SUPPLIED ENTRIES:
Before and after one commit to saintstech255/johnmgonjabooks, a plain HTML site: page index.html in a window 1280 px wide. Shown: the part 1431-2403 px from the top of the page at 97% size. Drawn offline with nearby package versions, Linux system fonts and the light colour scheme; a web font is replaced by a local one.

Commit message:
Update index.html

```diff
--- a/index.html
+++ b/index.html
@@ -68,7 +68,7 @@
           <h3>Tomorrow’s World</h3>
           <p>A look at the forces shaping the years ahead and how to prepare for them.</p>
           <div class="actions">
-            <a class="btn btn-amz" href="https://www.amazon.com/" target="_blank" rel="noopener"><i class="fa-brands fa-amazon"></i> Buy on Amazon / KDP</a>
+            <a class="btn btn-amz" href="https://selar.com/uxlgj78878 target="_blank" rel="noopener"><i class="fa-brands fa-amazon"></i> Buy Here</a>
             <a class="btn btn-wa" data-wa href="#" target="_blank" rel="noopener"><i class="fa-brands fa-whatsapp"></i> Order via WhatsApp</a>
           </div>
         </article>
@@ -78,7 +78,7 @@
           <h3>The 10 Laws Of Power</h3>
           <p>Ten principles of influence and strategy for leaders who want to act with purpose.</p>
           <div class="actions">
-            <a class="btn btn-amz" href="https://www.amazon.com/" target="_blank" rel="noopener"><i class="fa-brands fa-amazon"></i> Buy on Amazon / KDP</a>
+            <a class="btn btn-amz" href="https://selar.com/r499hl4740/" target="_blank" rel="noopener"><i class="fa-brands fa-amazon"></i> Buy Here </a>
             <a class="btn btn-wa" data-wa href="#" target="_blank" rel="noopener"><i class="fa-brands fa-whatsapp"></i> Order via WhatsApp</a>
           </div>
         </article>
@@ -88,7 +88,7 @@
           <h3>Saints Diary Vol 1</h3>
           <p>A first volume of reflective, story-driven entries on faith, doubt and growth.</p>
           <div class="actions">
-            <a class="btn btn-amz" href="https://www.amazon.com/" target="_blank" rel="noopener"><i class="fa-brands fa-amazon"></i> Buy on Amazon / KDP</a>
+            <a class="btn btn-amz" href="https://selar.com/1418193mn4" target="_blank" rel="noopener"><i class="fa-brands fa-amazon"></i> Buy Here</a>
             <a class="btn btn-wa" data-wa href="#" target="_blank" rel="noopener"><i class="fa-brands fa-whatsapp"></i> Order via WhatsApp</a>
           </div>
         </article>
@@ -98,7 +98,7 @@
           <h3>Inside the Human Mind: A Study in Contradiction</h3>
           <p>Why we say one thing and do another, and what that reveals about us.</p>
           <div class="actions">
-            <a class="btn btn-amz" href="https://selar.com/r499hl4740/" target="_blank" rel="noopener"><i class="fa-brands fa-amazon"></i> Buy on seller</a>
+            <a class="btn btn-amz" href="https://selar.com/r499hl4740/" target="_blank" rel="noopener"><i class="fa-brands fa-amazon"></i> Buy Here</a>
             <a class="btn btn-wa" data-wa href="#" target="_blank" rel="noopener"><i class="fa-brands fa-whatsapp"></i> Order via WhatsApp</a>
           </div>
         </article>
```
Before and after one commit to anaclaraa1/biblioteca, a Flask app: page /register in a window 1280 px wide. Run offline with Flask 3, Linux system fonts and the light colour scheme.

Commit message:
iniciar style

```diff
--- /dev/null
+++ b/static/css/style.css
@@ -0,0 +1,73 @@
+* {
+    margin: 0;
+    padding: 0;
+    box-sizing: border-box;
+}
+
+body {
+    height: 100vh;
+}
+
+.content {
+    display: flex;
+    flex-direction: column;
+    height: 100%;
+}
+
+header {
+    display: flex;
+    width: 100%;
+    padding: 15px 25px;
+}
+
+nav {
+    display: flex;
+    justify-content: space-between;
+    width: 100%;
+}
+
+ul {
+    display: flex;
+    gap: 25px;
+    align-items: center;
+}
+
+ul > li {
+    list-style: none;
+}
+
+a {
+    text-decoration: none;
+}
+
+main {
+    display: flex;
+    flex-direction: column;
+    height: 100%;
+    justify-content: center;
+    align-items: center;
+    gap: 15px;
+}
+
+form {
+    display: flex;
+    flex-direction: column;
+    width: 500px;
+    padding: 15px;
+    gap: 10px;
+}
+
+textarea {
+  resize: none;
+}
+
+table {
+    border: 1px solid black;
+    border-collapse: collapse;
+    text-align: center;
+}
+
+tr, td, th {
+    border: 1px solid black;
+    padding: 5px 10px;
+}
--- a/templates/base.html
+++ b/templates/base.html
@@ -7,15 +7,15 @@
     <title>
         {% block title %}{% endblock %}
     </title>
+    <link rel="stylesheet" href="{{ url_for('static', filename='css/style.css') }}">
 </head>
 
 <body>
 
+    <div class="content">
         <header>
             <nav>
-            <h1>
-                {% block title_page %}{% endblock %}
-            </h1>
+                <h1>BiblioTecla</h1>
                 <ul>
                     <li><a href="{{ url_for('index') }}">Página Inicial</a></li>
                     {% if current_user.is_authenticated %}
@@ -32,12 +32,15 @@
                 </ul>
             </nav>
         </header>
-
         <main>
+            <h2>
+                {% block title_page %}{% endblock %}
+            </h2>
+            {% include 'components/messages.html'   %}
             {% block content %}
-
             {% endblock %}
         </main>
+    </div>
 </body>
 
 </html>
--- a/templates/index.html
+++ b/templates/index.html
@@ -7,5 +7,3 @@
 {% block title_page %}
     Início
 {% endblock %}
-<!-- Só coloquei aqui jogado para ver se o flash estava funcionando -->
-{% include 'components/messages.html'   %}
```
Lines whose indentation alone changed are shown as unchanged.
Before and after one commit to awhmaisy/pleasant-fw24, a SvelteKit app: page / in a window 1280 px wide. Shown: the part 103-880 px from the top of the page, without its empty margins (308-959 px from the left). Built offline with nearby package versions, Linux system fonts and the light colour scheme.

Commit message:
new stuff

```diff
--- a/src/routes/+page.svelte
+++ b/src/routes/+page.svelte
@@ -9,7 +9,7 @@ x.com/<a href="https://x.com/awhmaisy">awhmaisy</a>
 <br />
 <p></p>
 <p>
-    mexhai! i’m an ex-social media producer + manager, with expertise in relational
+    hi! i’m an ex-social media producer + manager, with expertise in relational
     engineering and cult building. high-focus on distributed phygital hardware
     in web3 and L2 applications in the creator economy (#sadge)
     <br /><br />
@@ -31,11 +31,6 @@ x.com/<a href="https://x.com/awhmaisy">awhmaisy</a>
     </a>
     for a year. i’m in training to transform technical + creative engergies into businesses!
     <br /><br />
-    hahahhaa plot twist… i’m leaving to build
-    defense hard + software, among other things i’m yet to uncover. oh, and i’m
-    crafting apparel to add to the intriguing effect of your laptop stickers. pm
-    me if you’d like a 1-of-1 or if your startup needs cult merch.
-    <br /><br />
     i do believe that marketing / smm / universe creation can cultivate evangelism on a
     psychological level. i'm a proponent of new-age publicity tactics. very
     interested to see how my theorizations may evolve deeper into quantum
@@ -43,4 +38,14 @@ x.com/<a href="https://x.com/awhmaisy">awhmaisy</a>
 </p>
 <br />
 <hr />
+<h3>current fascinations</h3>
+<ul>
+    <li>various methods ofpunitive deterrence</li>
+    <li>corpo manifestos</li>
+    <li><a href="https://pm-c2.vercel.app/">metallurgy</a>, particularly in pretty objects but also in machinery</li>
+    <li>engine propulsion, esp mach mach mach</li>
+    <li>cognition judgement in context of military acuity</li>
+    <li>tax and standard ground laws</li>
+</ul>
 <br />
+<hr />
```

PROBLEM:
Exact reproduction of the entire listing is required.

EXERCISE ANSWER:
Before and after one commit to saintstech255/johnmgonjabooks, a plain HTML site: page index.html in a window 1280 px wide. Shown: the part 1431-2403 px from the top of the page at 97% size. Drawn offline with nearby package versions, Linux system fonts and the light colour scheme; a web font is replaced by a local one.

Commit message:
Update index.html

```diff
--- a/index.html
+++ b/index.html
@@ -68,7 +68,7 @@
           <h3>Tomorrow’s World</h3>
           <p>A look at the forces shaping the years ahead and how to prepare for them.</p>
           <div class="actions">
-            <a class="btn btn-amz" href="https://www.amazon.com/" target="_blank" rel="noopener"><i class="fa-brands fa-amazon"></i> Buy on Amazon / KDP</a>
+            <a class="btn btn-amz" href="https://selar.com/uxlgj78878 target="_blank" rel="noopener"><i class="fa-brands fa-amazon"></i> Buy Here</a>
             <a class="btn btn-wa" data-wa href="#" target="_blank" rel="noopener"><i class="fa-brands fa-whatsapp"></i> Order via WhatsApp</a>
           </div>
         </article>
@@ -78,7 +78,7 @@
           <h3>The 10 Laws Of Power</h3>
           <p>Ten principles of influence and strategy for leaders who want to act with purpose.</p>
           <div class="actions">
-            <a class="btn btn-amz" href="https://www.amazon.com/" target="_blank" rel="noopener"><i class="fa-brands fa-amazon"></i> Buy on Amazon / KDP</a>
+            <a class="btn btn-amz" href="https://selar.com/r499hl4740/" target="_blank" rel="noopener"><i class="fa-brands fa-amazon"></i> Buy Here </a>
             <a class="btn btn-wa" data-wa href="#" target="_blank" rel="noopener"><i class="fa-brands fa-whatsapp"></i> Order via WhatsApp</a>
           </div>
         </article>
@@ -88,7 +88,7 @@
           <h3>Saints Diary Vol 1</h3>
           <p>A first volume of reflective, story-driven entries on faith, doubt and growth.</p>
           <div class="actions">
-            <a class="btn btn-amz" href="https://www.amazon.com/" target="_blank" rel="noopener"><i class="fa-brands fa-amazon"></i> Buy on Amazon / KDP</a>
+            <a class="btn btn-amz" href="https://selar.com/1418193mn4" target="_blank" rel="noopener"><i class="fa-brands fa-amazon"></i> Buy Here</a>
             <a class="btn btn-wa" data-wa href="#" target="_blank" rel="noopener"><i class="fa-brands fa-whatsapp"></i> Order via WhatsApp</a>
           </div>
         </article>
@@ -98,7 +98,7 @@
           <h3>Inside the Human Mind: A Study in Contradiction</h3>
           <p>Why we say one thing and do another, and what that reveals about us.</p>
           <div class="actions">
-            <a class="btn btn-amz" href="https://selar.com/r499hl4740/" target="_blank" rel="noopener"><i class="fa-brands fa-amazon"></i> Buy on seller</a>
+            <a class="btn btn-amz" href="https://selar.com/r499hl4740/" target="_blank" rel="noopener"><i class="fa-brands fa-amazon"></i> Buy Here</a>
             <a class="btn btn-wa" data-wa href="#" target="_blank" rel="noopener"><i class="fa-brands fa-whatsapp"></i> Order via WhatsApp</a>
           </div>
         </article>
```
Before and after one commit to anaclaraa1/biblioteca, a Flask app: page /register in a window 1280 px wide. Run offline with Flask 3, Linux system fonts and the light colour scheme.

Commit message:
iniciar style

```diff
--- /dev/null
+++ b/static/css/style.css
@@ -0,0 +1,73 @@
+* {
+    margin: 0;
+    padding: 0;
+    box-sizing: border-box;
+}
+
+body {
+    height: 100vh;
+}
+
+.content {
+    display: flex;
+    flex-direction: column;
+    height: 100%;
+}
+
+header {
+    display: flex;
+    width: 100%;
+    padding: 15px 25px;
+}
+
+nav {
+    display: flex;
+    justify-content: space-between;
+    width: 100%;
+}
+
+ul {
+    display: flex;
+    gap: 25px;
+    align-items: center;
+}
+
+ul > li {
+    list-style: none;
+}
+
+a {
+    text-decoration: none;
+}
+
+main {
+    display: flex;
+    flex-direction: column;
+    height: 100%;
+    justify-content: center;
+    align-items: center;
+    gap: 15px;
+}
+
+form {
+    display: flex;
+    flex-direction: column;
+    width: 500px;
+    padding: 15px;
+    gap: 10px;
+}
+
+textarea {
+  resize: none;
+}
+
+table {
+    border: 1px solid black;
+    border-collapse: collapse;
+    text-align: center;
+}
+
+tr, td, th {
+    border: 1px solid black;
+    padding: 5px 10px;
+}
--- a/templates/base.html
+++ b/templates/base.html
@@ -7,15 +7,15 @@
     <title>
         {% block title %}{% endblock %}
     </title>
+    <link rel="stylesheet" href="{{ url_for('static', filename='css/style.css') }}">
 </head>
 
 <body>
 
+    <div class="content">
         <header>
             <nav>
-            <h1>
-                {% block title_page %}{% endblock %}
-            </h1>
+                <h1>BiblioTecla</h1>
                 <ul>
                     <li><a href="{{ url_for('index') }}">Página Inicial</a></li>
                     {% if current_user.is_authenticated %}
@@ -32,12 +32,15 @@
                 </ul>
             </nav>
         </header>
-
         <main>
+            <h2>
+                {% block title_page %}{% endblock %}
+            </h2>
+            {% include 'components/messages.html'   %}
             {% block content %}
-
             {% endblock %}
         </main>
+    </div>
 </body>
 
 </html>
--- a/templates/index.html
+++ b/templates/index.html
@@ -7,5 +7,3 @@
 {% block title_page %}
     Início
 {% endblock %}
-<!-- Só coloquei aqui jogado para ver se o flash estava funcionando -->
-{% include 'components/messages.html'   %}
```
Lines whose indentation alone changed are shown as unchanged.
Before and after one commit to awhmaisy/pleasant-fw24, a SvelteKit app: page / in a window 1280 px wide. Shown: the part 103-880 px from the top of the page, without its empty margins (308-959 px from the left). Built offline with nearby package versions, Linux system fonts and the light colour scheme.

Commit message:
new stuff

```diff
--- a/src/routes/+page.svelte
+++ b/src/routes/+page.svelte
@@ -9,7 +9,7 @@ x.com/<a href="https://x.com/awhmaisy">awhmaisy</a>
 <br />
 <p></p>
 <p>
-    mexhai! i’m an ex-social media producer + manager, with expertise in relational
+    hi! i’m an ex-social media producer + manager, with expertise in relational
     engineering and cult building. high-focus on distributed phygital hardware
     in web3 and L2 applications in the creator economy (#sadge)
     <br /><br />
@@ -31,11 +31,6 @@ x.com/<a href="https://x.com/awhmaisy">awhmaisy</a>
     </a>
     for a year. i’m in training to transform technical + creative engergies into businesses!
     <br /><br />
-    hahahhaa plot twist… i’m leaving to build
-    defense hard + software, among other things i’m yet to uncover. oh, and i’m
-    crafting apparel to add to the intriguing effect of your laptop stickers. pm
-    me if you’d like a 1-of-1 or if your startup needs cult merch.
-    <br /><br />
     i do believe that marketing / smm / universe creation can cultivate evangelism on a
     psychological level. i'm a proponent of new-age publicity tactics. very
     interested to see how my theorizations may evolve deeper into quantum
@@ -43,4 +38,14 @@ x.com/<a href="https://x.com/awhmaisy">awhmaisy</a>
 </p>
 <br />
 <hr />
+<h3>current fascinations</h3>
+<ul>
+    <li>various methods ofpunitive deterrence</li>
+    <li>corpo manifestos</li>
+    <li><a href="https://pm-c2.vercel.app/">metallurgy</a>, particularly in pretty objects but also in machinery</li>
+    <li>engine propulsion, esp mach mach mach</li>
+    <li>cognition judgement in context of military acuity</li>
+    <li>tax and standard ground laws</li>
+</ul>
 <br />
+<hr />
```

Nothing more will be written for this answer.